- **What you need to do**
Where a line below has the string "figsize" in it, include it in the count, and give that count alone.

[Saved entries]

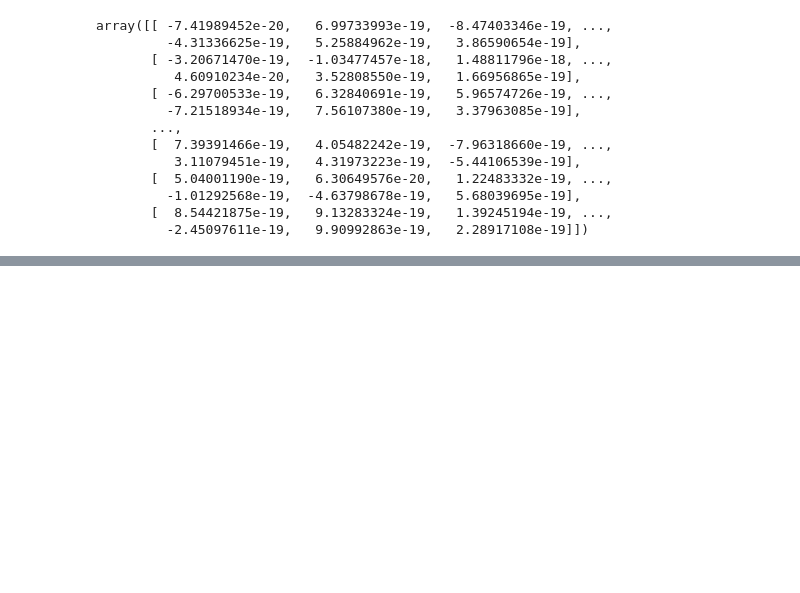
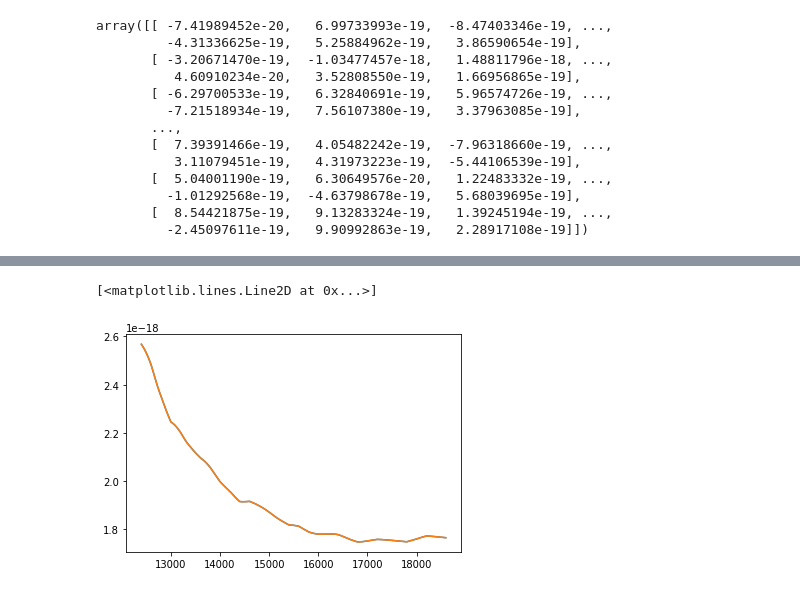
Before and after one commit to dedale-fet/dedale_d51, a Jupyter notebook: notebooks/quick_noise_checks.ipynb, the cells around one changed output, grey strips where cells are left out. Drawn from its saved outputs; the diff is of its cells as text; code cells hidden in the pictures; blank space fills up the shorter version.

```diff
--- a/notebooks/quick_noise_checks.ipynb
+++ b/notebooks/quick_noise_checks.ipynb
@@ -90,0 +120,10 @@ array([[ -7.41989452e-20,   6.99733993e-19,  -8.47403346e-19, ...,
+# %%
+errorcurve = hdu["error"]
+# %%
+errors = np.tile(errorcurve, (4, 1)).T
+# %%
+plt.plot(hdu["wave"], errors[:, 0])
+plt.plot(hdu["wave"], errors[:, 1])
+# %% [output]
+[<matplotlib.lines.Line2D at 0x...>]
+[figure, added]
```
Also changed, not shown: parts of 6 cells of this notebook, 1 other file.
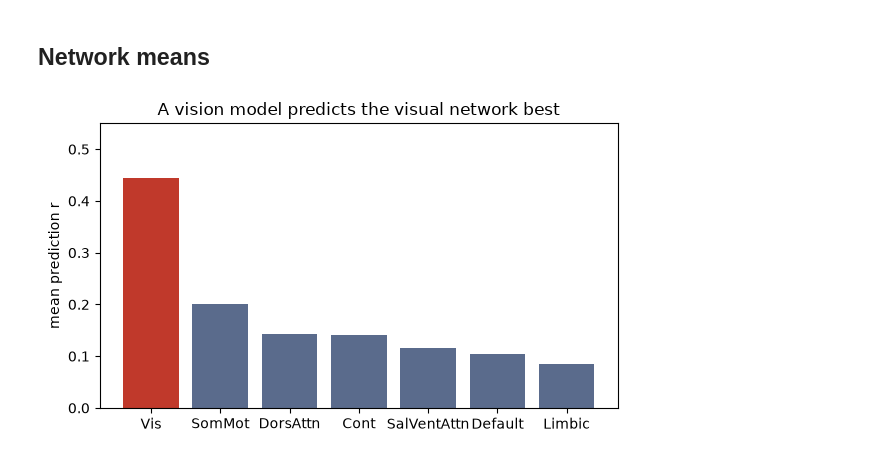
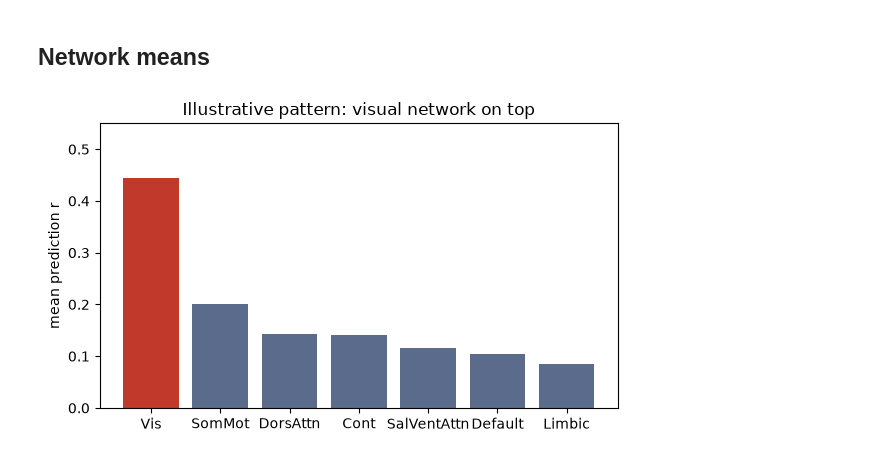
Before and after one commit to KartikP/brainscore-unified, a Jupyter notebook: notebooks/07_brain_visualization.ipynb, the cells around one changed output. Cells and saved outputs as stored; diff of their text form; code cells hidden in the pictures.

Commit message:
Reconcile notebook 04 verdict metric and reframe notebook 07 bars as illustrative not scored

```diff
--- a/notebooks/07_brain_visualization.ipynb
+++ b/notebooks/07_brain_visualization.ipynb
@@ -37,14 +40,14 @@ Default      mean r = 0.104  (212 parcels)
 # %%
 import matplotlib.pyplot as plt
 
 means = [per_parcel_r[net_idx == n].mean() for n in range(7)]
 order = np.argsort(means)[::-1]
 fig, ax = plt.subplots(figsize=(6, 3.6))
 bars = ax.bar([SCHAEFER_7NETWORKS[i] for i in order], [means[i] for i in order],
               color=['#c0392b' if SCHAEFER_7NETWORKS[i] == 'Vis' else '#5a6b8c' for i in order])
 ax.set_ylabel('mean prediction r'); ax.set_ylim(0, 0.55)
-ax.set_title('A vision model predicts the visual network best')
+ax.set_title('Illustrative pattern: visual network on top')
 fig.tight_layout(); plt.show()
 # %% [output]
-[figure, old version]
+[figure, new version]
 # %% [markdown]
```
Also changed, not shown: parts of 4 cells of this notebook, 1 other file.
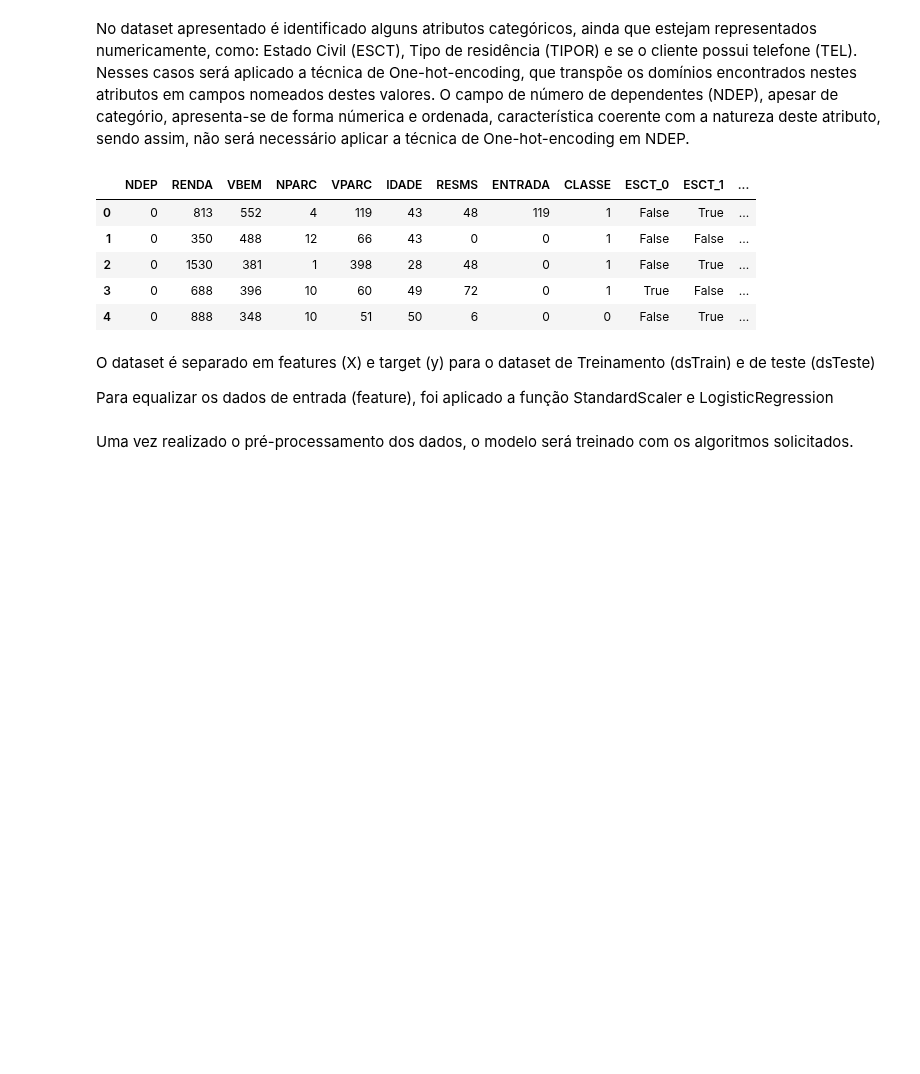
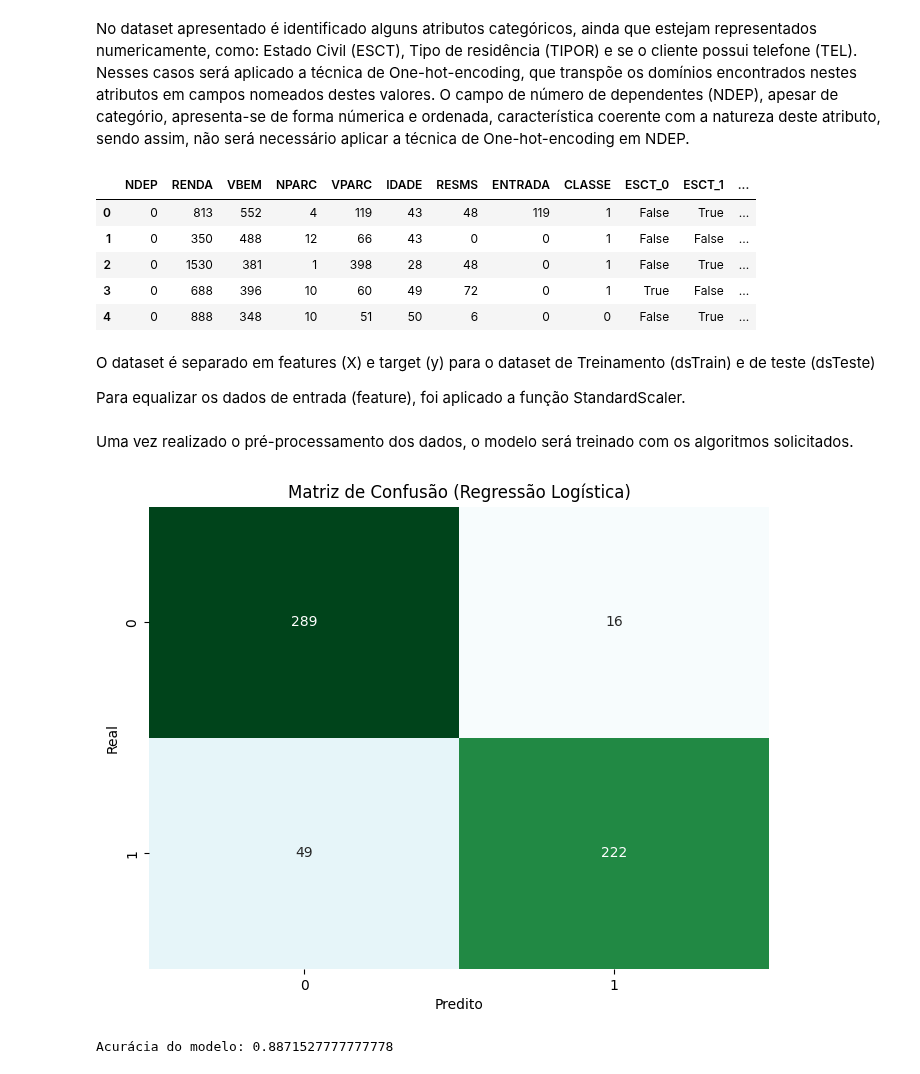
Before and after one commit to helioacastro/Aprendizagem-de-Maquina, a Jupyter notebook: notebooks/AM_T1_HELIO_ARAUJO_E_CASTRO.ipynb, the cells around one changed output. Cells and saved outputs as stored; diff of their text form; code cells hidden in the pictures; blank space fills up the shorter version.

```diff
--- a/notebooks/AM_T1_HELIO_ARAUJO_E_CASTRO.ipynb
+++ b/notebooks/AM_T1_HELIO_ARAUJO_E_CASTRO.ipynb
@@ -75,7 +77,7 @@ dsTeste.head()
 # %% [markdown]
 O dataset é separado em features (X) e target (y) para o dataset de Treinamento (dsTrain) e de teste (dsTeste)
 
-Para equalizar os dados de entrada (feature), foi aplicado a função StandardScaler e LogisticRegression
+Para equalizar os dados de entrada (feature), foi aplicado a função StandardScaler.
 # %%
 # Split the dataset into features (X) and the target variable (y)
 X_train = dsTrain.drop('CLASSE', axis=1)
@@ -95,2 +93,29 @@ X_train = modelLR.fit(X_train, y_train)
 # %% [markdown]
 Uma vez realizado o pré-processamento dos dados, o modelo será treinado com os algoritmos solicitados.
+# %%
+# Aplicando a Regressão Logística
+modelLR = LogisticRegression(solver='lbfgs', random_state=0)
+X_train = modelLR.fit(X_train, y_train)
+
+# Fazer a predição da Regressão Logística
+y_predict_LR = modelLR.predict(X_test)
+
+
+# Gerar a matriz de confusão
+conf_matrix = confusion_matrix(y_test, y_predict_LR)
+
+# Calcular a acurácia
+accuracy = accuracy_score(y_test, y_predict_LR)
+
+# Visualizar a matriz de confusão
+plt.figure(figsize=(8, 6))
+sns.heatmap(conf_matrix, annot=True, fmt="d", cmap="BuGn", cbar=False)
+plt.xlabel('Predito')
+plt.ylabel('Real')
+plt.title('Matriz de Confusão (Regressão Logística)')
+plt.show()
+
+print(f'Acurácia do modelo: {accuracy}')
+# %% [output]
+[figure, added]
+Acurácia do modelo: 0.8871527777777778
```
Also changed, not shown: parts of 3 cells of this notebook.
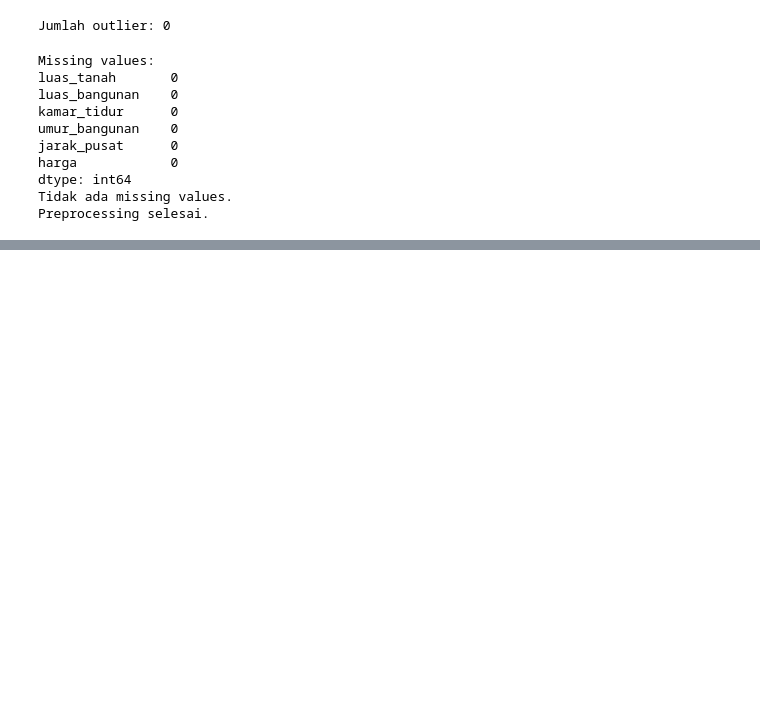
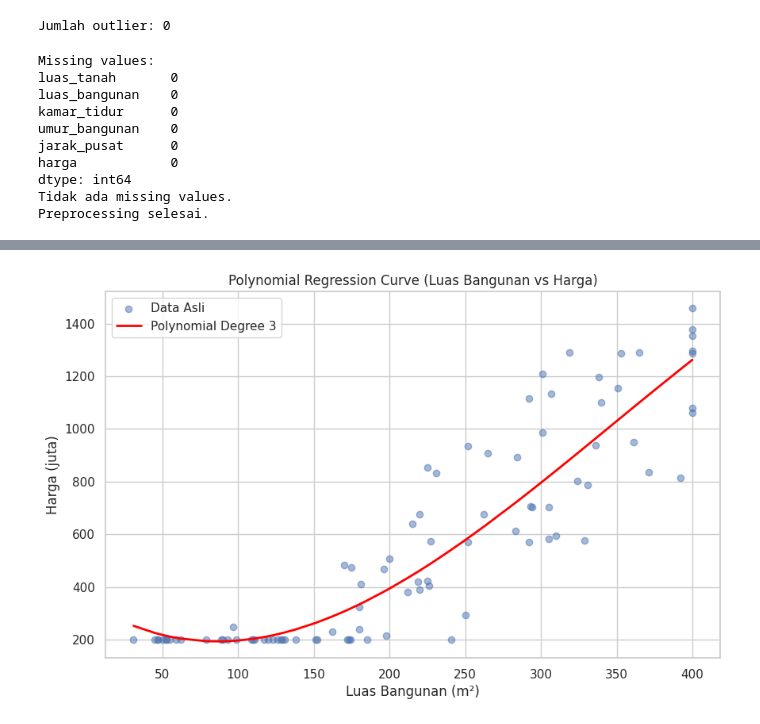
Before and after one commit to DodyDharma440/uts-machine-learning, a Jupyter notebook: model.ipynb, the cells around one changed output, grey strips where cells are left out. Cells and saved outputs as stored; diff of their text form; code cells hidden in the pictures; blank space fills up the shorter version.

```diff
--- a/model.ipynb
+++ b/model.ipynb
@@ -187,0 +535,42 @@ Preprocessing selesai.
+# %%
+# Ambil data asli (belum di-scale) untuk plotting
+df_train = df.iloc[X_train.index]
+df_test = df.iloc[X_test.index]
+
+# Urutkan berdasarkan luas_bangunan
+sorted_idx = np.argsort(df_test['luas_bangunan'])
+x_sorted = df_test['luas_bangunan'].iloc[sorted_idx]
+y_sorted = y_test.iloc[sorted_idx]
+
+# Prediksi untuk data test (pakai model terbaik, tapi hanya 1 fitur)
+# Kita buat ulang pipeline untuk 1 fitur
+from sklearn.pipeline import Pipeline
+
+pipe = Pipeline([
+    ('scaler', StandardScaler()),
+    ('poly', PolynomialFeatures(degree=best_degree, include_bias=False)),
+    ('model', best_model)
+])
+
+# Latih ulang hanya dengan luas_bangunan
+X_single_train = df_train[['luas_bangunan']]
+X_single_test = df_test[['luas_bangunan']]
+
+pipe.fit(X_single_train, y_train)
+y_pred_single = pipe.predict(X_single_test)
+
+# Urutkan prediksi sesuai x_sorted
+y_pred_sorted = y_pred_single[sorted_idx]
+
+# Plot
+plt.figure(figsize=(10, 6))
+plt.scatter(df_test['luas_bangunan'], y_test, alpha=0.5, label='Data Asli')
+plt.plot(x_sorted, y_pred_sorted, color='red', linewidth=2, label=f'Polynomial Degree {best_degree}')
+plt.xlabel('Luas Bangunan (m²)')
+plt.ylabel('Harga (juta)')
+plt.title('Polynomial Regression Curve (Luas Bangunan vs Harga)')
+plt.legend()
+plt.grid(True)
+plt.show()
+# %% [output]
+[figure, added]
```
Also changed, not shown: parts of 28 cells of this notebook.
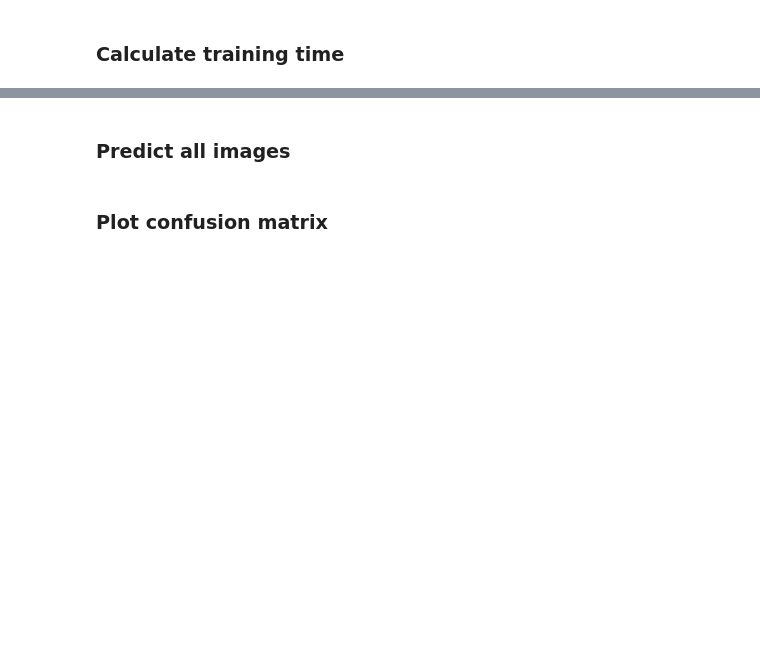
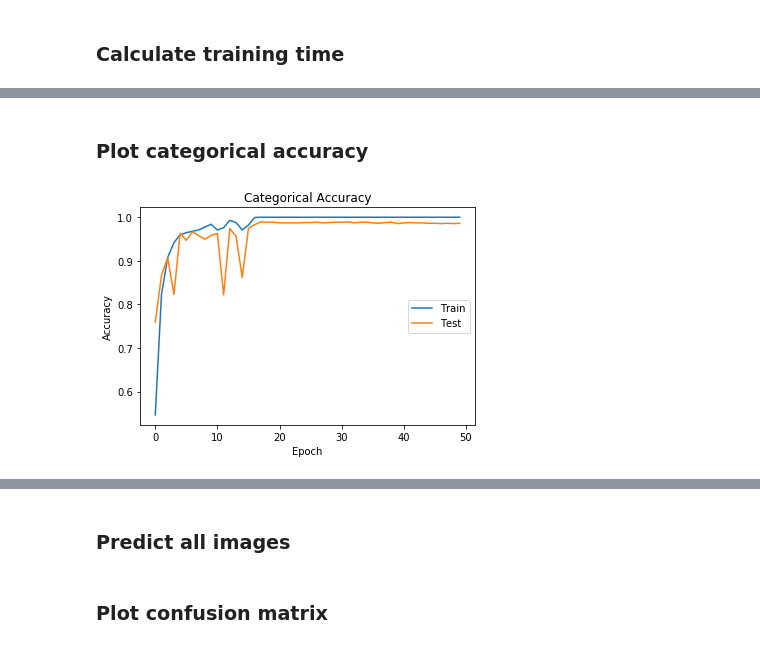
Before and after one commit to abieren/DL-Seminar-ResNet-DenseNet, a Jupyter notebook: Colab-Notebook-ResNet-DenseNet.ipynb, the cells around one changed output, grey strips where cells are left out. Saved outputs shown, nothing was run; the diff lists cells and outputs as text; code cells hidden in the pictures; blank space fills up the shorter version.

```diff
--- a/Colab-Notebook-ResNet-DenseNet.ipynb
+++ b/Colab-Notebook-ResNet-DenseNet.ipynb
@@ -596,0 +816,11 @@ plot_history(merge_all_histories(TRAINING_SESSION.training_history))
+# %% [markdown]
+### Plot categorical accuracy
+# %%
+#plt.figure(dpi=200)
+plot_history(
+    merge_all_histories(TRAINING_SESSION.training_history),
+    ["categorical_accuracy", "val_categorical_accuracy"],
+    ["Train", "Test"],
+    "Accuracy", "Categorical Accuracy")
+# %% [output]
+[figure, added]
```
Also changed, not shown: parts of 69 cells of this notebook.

- **Result for this task**
3